Following the March 27 enactment of the CARES Act, House Speaker Nancy Pelosi envisioned Phase 4 as a broad-ranging legislative package that might even include an infrastructure package with a 10-year price tag of as much as the $2 trillion supported by President Trump. Those goals have now been scaled back, given (a) Republican opposition and (b) the possibility that leadership may need to pass the next round of legislation by unanimous consent if it’s not safe for lawmakers to return to Washington.
In remarks to the press on Friday, Pelosi said, “Let’s do the same bill we just did, make some changes to make it current.” In an April 4 Dear Colleague letter to all House members, Pelosi wrote that “CARES 2 must go further in assisting small businesses including farmers, extending and strengthening unemployment benefits and giving families additional direct payments. We must also provide the desperately needed resources for our state and local governments, hospitals, community health centers, health systems and health workers, first responders and other providers on the frontlines of this crisis.”

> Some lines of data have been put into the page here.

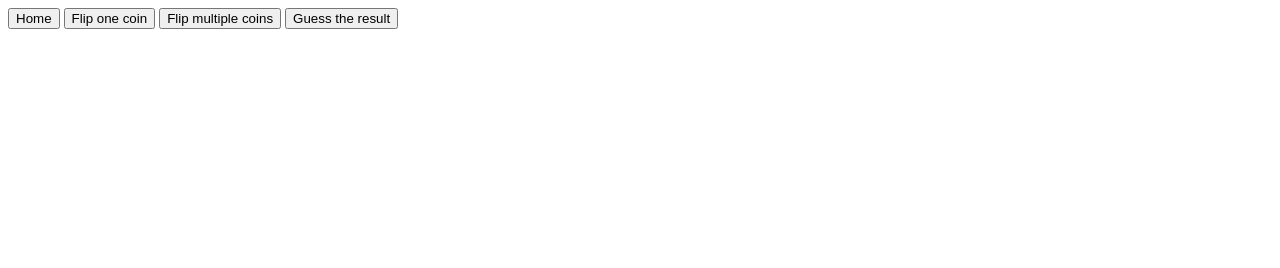
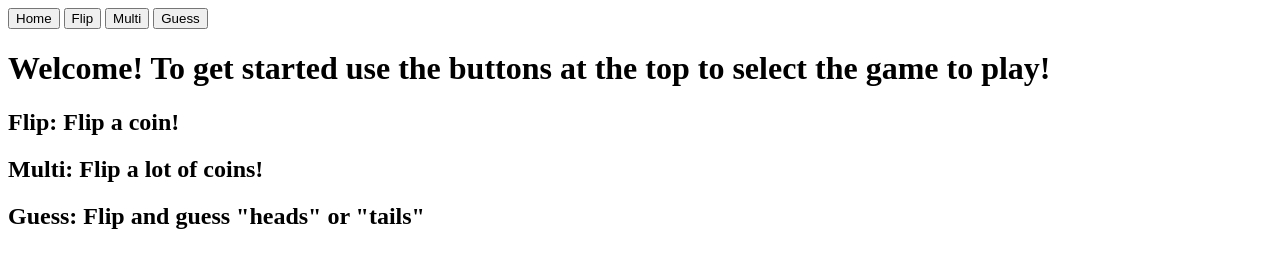
Before and after one commit to comp426-2022-spring/a05-jonahdh, a website: page public/index.html in a window 1280 px wide. Drawn offline with Linux system fonts and the light colour scheme.

Commit message:
Wrote landing div, starting on button scripts

```diff
--- a/package.json
+++ b/package.json
@@ -3,6 +3,7 @@
   "version": "0.5.0",
   "description": "Coinserver API that also serves a single page HTML/CSS/JS browser-based interface.",
   "main": "index.js",
+  "type": "module",
   "scripts": {
     "test": "npx nodemon index.js --port=5000 --debug",
     "start": "node index.js"
--- a/public/index.html
+++ b/public/index.html
@@ -28,12 +28,17 @@
   <body>
     <nav>
       <button id="homenav">Home</button>
-      <button id="singlenav">Flip one coin</button>
-      <button id="multinav">Flip multiple coins</button>
-      <button id="guessnav">Guess the result</button>
+      <button id="singlenav">Flip</button>
+      <button id="multinav">Multi</button>
+      <button id="guessnav">Guess</button>
     </nav>
     <div id="home">
-
+      <h1>
+        Welcome! To get started use the buttons at the top to select the game to play!
+      </h1>
+      <h2>Flip: Flip a coin!</h2>
+      <h2>Multi: Flip a lot of coins!</h2>
+      <h2>Guess: Flip and guess "heads" or "tails"</h2>
     </div>
     <div id="single" class="hidden">
 
@@ -44,6 +49,15 @@
     <div id="guess" class="hidden">
 
     </div>
-	<script src="main.js"></script>
+	<script>
+      const Buttons = {
+        Home: "Home",
+        Flip: "Flip",
+        Multi: "Multi",
+        Guess: "Guess"
+      };
+
+      var active = Buttons.Home;
+  </script>
   </body>
 </html>
```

As for what the Administration will push for, the Washington Post reports that “White House officials have in recent days discussed pitching a payroll-tax cut, a capital-gains tax cut, creating 50-year Treasury bonds to lock in low interest rates, and a waiver that would clear businesses of liability from employees who contract the coronavirus on the job.”
Pelosi provided no timeline for action in her Dear Colleague letter, but in previous remarks she indicated the House would be ready to move legislation soon after it returns to session. House and Senate members are not scheduled to return until April 20 at the earliest, but if action is needed before then (for example, if the loan program for small businesses runs out of money), it will increase pressure on the Administration and congressional leaders to quickly forge a bipartisan agreement that pumps more money into the aid programs. Whether such a plan could be approved without objection remains to be seen.
What’s in a Name? Just as there are many names ascribed to the next round of legislation, there are various ways to describe the current crisis. A bit of background: Coronaviruses were first identified in the mid-1960s and usually cause mild illnesses. The current virus is new, i.e., a novel coronavirus. It is also referred to as SARS-CoV-2. Viruses cause diseases, and on Feb. 11, the World Health Organization named the disease caused by the novel coronavirus – COVID-19. CO comes from corona, VI comes from virus, D means disease, and 19 stands for 2019, when the first cases were seen.
USMCA. For the U.S-Mexico-Canada Agreement to take effect, each of the three countries must notify the others that it has completed internal procedures for the agreement to enter into force. Canada did so on Thursday, April 2, and Mexico followed suit on April 4. Press reports and our sources indicate it is uncertain when the U.S. notification will be sent, in part due to remaining steps to be taken by the U.S. to certify Mexico’s progress on labor reform and other issues. If the USMCA protocol is followed, trade lawyers believe the earliest the agreement can take effect is July 1.
Nominating Conventions. The Democratic National Convention in Milwaukee that was scheduled to start July 13 has been re-scheduled for Aug. 17-20. The Republican National Convention is still scheduled for Aug. 24-27 in Charlotte, N.C. Even though the Democratic event has been delayed by a month, party frontrunner Joe Biden said Sunday that it may not be possible to bring thousands of people to one location safely amid the pandemic. “We may have to do a virtual convention. I know I think we should be thinking about that right now.”
While there are still no details on what a scaled-back reconciliation package will look like, Senator Manchin’s opposition to the Clean Electricity Performance Program may lead to its being dropped from the legislation. There’s no clear path to agreement on FY 2022 appropriations bills, but Senate Democrats released their spending proposals on Monday.Read More